January 30, 2004

Editorial:

Proposition 57 and 58 a Bad Deal for Minority Communities

We are combining Propositions 57 and 58, because one without the other does not matter. In this election, the fate of Prop 57 is dependent on Prop 58, and vice versa. Budget/bond issues are, inherently, difficult to understand and with the co-dependency of the two, these Propositions are even more confusing for the common man or woman.

Proposition 57 is the Economic Recovery Bond Act (Bond Act, put on the Ballot by the Legislature - Majority Approval Required), put forth by Governor Arnold Schwarzenegger to balance this year’s budget, asks “Should the state of California borrow $15 billion through the sale of bonds to provide financing for California’s budget deficit?” The bond authorized by this measure would be used in place of the deficit-financing bond authorized last year by the Legislature. Proposition 58 must also be approved for it to take effect.

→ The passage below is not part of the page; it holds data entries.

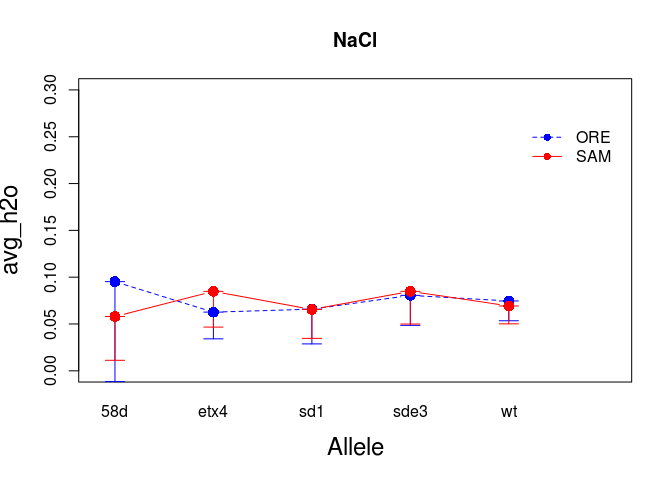
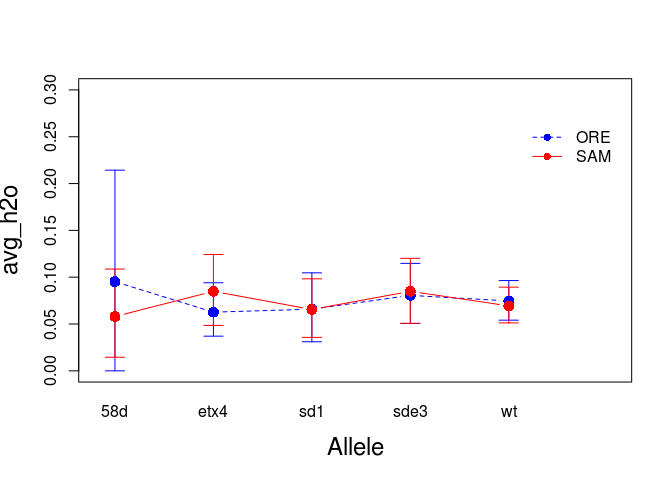
changed which files are placed in online repo (.gitignore) and simplified my function to generate bootstrapped confidence intervals (.rmd) which modified my figures.Also added more detailed explanation of what my code was doing for the average water responses and removed their main titles, which I f

diff --git a/PERA_Exploratory_Data_Analysis_MF.md b/PERA_Exploratory_Data_Analysis_MF.md
@@ -3,8 +3,7 @@ PERA\_Exploratory\_Data\_Analysis
 Megan Fritz
 December 19, 2017
 
-Loading in data sets
-====================
+Start by loading in data sets and libraries.
 
 ``` r
 #use this to specify the path to your data file
@@ -64,23 +63,104 @@ probos_N <- subset(NaCl_data_pres, receptor == "prob")
 probos_K <- subset(KCl_data_pres, receptor == "prob")
 ```
 
-Average Per Fly Responses to water applied to the labellar sensilla.
+Here I generated a custom bootstrap function that can be used in our plot of average responses to each tastant: water, sugar, and salt.
 
 ``` r
+#writing bootstrapped 95% CI function
+boot.fn <- function(x, N=5000) {
+  Int.1 <- replicate(N, mean(sample(x, size= length(x), replace=T)))
+  Int.CI <- quantile(Int.1, probs=c(0.025,0.975))
+  Int.CI
+}
+```
+
+Then I applied the mean and bootstrap functions to my dataset to calculate and plot average per fly response to water when applied to the labellar sensilla. Note that the plots allow us to visualize whether there is an interaction between allele and genetic background. Responses to water are plotted separately for each of two experiments - one where the aversive tastant was NaCl and another where the aversive tastant was KCl.
+
+``` r
+#printing overall means and CIs
+mean.avg_h2o.NaCl <- tapply(probos_N$avg_h2o, probos_N$Allele, mean)
+CI.avg_h2o.NaCl <- tapply(probos_N$avg_h2o, probos_N$Allele, boot.fn)
+mean.avg_h2o.NaCl
+```
+
+    ##        58d       etx4        sd1       sde3         wt 
+    ## 0.06666667 0.07342144 0.06565657 0.08303887 0.07166667
+
+``` r
+CI.avg_h2o.NaCl
+```
+
+    ## $`58d`
+    ##       2.5%      97.5% 
+    ## 0.02777778 0.11111111 
+    ## 
+    ## $etx4
+    ##       2.5%      97.5% 
+    ## 0.05139501 0.09838473 
+    ## 
+    ## $sd1
+    ##       2.5%      97.5% 
+    ## 0.04377104 0.08922559 
+    ## 
+    ## $sde3
+    ##       2.5%      97.5% 
+    ## 0.05946702 0.10777385 
+    ## 
+    ## $wt
+    ##       2.5%      97.5% 
+    ## 0.05777778 0.08666667
+
+``` r
+#Plot to view interactions between background and allele for water responses in NaCl assay
 lineplot.CI(Allele, avg_h2o, group = Background, data = probos_N, cex = 1.5, xlab = "Allele", 
                      ylab = "avg_h2o", ylim = c(0, 0.3), cex.lab = 1.5, 
                      col = c("blue",  "red"), 
-                     pch = c(16,16,16,16,16), main="NaCl",
-                     ci.fun= function(x) c(mean(x)-(1.96*(se(x))), mean(x),(1.96*se(x))))
+                     pch = c(16,16,16,16,16),
+                     ci.fun= boot.fn)
 ```
 
 ![](PERA_Exploratory_Data_Analysis_MF_files/figure-markdown_github/avg_responses-1.png)
 
 ``` r
+#printing overall means and CIs
+mean.avg_h2o.KCl <- tapply(probos_K$avg_h2o, probos_K$Allele, mean)
+CI.avg_h2o.KCl <- tapply(probos_K$avg_h2o, probos_K$Allele, boot.fn)
+mean.avg_h2o.KCl
+```
+
+    ##        58d       etx4        sd1       sde3         wt 
+    ## 0.07751938 0.09696970 0.09929078 0.08983452 0.08981380
+
+``` r
+CI.avg_h2o.KCl
+```
+
+    ## $`58d`
+    ##       2.5%      97.5% 
+    ## 0.04651163 0.11240310 
+    ## 
+    ## $etx4
+    ##       2.5%      97.5% 
+    ## 0.06666667 0.13030303 
+    ## 
+    ## $sd1
+    ##       2.5%      97.5% 
+    ## 0.07328605 0.12647754 
+    ## 
+    ## $sde3
+    ##       2.5%      97.5% 
+    ## 0.06619385 0.11583924 
+    ## 
+    ## $wt
+    ##       2.5%      97.5% 
+    ## 0.07667032 0.10332238
+
+``` r
+#Plot to view interactions between background and allele for water responses in KCl assay
 lineplot.CI(Allele, avg_h2o, group = Background, data = probos_K, cex = 1.5, xlab = "Allele", 
                      ylab = "avg_h2o", ylim = c(0, 0.3), cex.lab = 1.5, 
-                     col = c("blue", "red"), pch = c(16,16,16,16), main = "KCl",
-                     ci.fun= function(x) c(mean(x)-(1.96*(se(x))), mean(x)+(1.96*se(x))))
+                     col = c("blue", "red"), pch = c(16,16,16,16),
+                     ci.fun= boot.fn)
 ```
 
 ![](PERA_Exploratory_Data_Analysis_MF_files/figure-markdown_github/avg_responses-2.png)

To put it simply, the state has been spending more than it has been bringing in for several years now, and it is now time to pay the piper. Former Governor Gray Davis had hoped to pay off the deficit by increasing the car registration fees and through a $10.7 billion bond approved last year.

After the recall election, Schwarzenegger, who had tapped into the anger over the car registration fee, delivered on his promise to rescind the fee and instead has proposed his $15 billion bond to cover the shortfall.

The bond will be repaid by one quarter of a cent (1/4 of 1¢) of state sales tax which equals about $1.2 billion each year. It will take between 9 and 14 years to pay off this bond (compared to 5 years for the $10.7 billion bond).

This may be a simplistic view of the budget crisis that the state faces, but with most of us, when we are spending more than we make, we stop spending and pay only for those things that are necessary, like mortgage payments, utilities, food, etc. And when we go to the credit card to try and get ourselves out of debt, the opposite happens, we find ourselves in greater debt and we end up paying high interest rates. Well, the state is pretty much in the same shape.

Governor Schwarzenegger has proposed spending cuts, but the cuts are biased and are not shared by all interested parties. The Governor is asking the poor and minority communities to bear the brunt of the budget cuts, which means that basic services such as dental health, prostate cancer programs and educational programs, to name just a few, will not be available and will cost the poor and minority communities more out of pocket monies for basic needs. So, now the Governor is asking these people to pass a bond, which will be another burden for these low-income communities.

At the same time, the Governor is not asking the wealthy, big business or the influential to tighten their belt. Emblematic of this situation is after Governor Schwarzenegger proposed higher fees for education, and the elimination of basic health services for the poor and minority communities, he approved an increase in spending for his office and state legislatures. Where is the belt tightening in that? This re-affirms the attitudes of those that have who will continue to live high off the hog and the have-nots, who will have to manage with even less.

The Governor has been stating that Armageddon will ensue if this bond is not passed but in reality the $10.7 billion bond will become reality, and the state will have to look deeper as to where further spending cuts can be made.

We recommend a NO on PROP. 57 and send the budget back to the Governor to take a good hard look at cutting the budget where there is true excess and to restore those safety net services to the poor and work to ensure that every student who wants an education can afford an education.

Proposition 58. The California Balanced Budget Act — State of California (Legislative Constitutional Amendment - Majority Approval Required.) Should the state Constitution be amended to require that the state adopt a balanced budget and provide for mid-year adjustments if the budget falls out of balance? Should the Constitution also include state budget reserve requirements and limits on future borrowing to finance budget deficits?

Prop 58 does not add anything new. A balanced budget requirement is already on the books. Each year, the Governor must present a balanced budget to the Legislature. The difference is that the Legislature must now enact a balanced budget. And the State must set up a reserve fund for budget shortfalls, but there is already a budget reserve setup.

Prop. 58 is a knee jerk reaction to tough times. Let us not forget that it was just a short time ago that the state had a budget surplus, that was until energy deregulation and the dot-com colapse.

In as much, we recommend a NO on PROP. 57, logic would then dictate that if Prop 57 is defeated, Prop 58 is null and void, and we would then recommend a NO on PROP 58.

Standing alone this proposition may have some talking points, but that it is tied into Prop 57, we are left with no alternative but to oppose his proposition.

We recommend a NO on PROP 58.

Letters to the Editor Return to the Frontpage